It’s possible, but I’m not sure necessary, to pick at Allen’s letter. The piece reads as exceptionally unfiltered (and perhaps not particularly edited), to an extent that I’m surprised Allen’s handlers, if he has any to whom he would listen, let him publish it. And it’s a document that perfectly encapsulates a number of strains of thinking. There’s the idea that it’s irrational for Mia Farrow to have resented Allen’s relationship with Soon-Yi Previn, her adopted daughter, a rather strikingly myopic expression of the idea that Allen’s self-actualization should be prized at any cost. There’s the exceptionally bitter resentment of Allen’s having had to pay child support for Ronan Farrow, who at the time, Allen believed was his son, a sentiment that’s in keeping with some of the uglier ideas behind men’s rights advocacy. And then there’s the invocation of one of Allen’s neuroses — his claustrophobia — as supposed proof positive that he couldn’t possibly have abused Dylan, at least not in a way that was consistent with the story she told then as a child and has told again recently.

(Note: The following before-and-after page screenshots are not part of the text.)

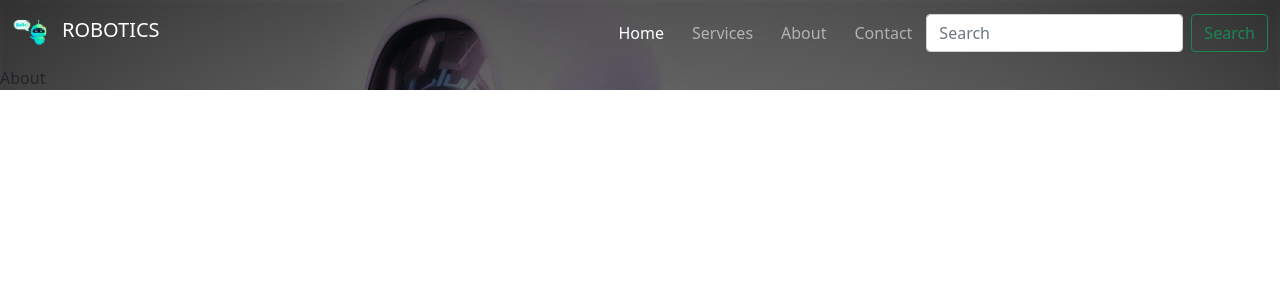
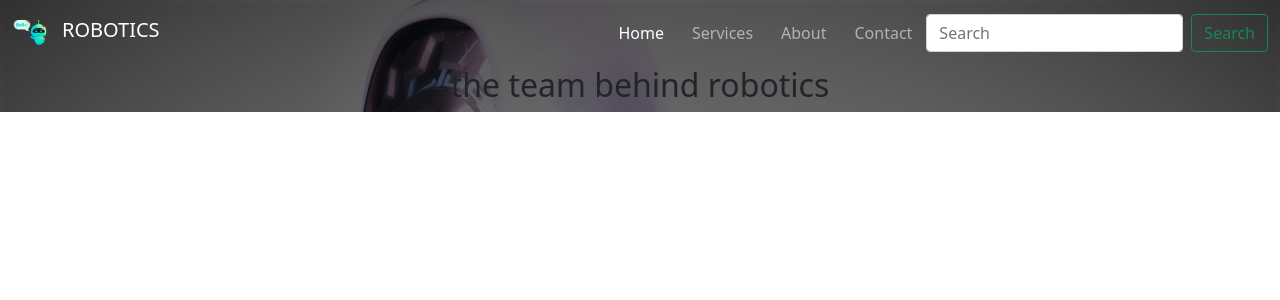
Before and after one commit to Pushpakparkhe/Robotics, a React (Create React App) app: page /about in a window 1280 px wide. Shown: the top 300 px of the page. Built offline with nearby package versions, Linux system fonts and the light colour scheme.

Commit message:
first commit

```diff
--- a/public/index.html
+++ b/public/index.html
@@ -41,5 +41,6 @@
       integrity="sha384-cVKIPhGWiC2Al4u+LWgxfKTRIcfu0JTxR+EQDz/bgldoEyl4H0zUF0QKbrJ0EcQF"
       crossorigin="anonymous"
     ></script>
+    <script src="https://cdnjs.cloudflare.com/ajax/libs/bootstrap/5.2.2/js/bootstrap.min.js"></script>
   </body>
 </html>
--- a/src/Screens/About/About.js
+++ b/src/Screens/About/About.js
@@ -2,7 +2,18 @@ import React from 'react'
 
 function About() {
   return (
-    <div>About</div>
+   <section className="section-white">
+    <div className="container">
+      <div className="row">
+        <div className="col-md-12 text-center">
+          <h2 className="section-title">
+            the team behind robotics
+          </h2>
+        </div>
+      </div>
+    </div>
+
+   </section>
   )
 }
 
```
Also changed, not shown: 2 other files (tests, documents, lock files or other folders).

As I wrote earlier this week, I fear that we’re at a deadlock in terms of both Dylan Farrow’s specific charges and the state of our conversations about sexual assault. But I wonder if Allen’s letter clarifies something I discussed with the Daily Caller’s Matt Lewis earlier on Friday: the extent to which Allen’s values and worldviews, as expressed in both his personal communications with the world and in his films, have aged quite poorly:
Matt’s argued that Allen’s movies are proof of a liberal vision of sexual liberation gone wrong. I see the situation as somewhat different. Obviously, there have been men in left movements who have seen their involvement in those movements as a way to have as much sex as possible, who have supported thinking about sexual norms primarily as a way to build support for their own behavior, and have supported the sexual liberation of women primarily because they’re interested in broadening the supply of their own potential partners. But that doesn’t represent a consensus position of leftism or liberalism, and in fact, the emergence of second-wave feminism as distinct from other left movements is a reaction to precisely this kind of thinking and sexual entitlement.
And thank goodness for it, both on-screen and off of it. Allen writes that when he first heard the allegations, “I found the idea so ludicrous I didn’t give it a second thought.” In an even earlier era, in which still-powerful ideas about so-called scorned women and child sexual abuse were even more prominent than they are today, Allen might have been correct in his assumption that he had nothing to worry about. It still seems unlikely today that he would ever have to stand trial in response to Dylan’s allegations.
But the world is a different place. And now that the vision of it that Allen’s kept private so long has finally been exposed to the world, it’s for us to consider how well his vision of himself has aged.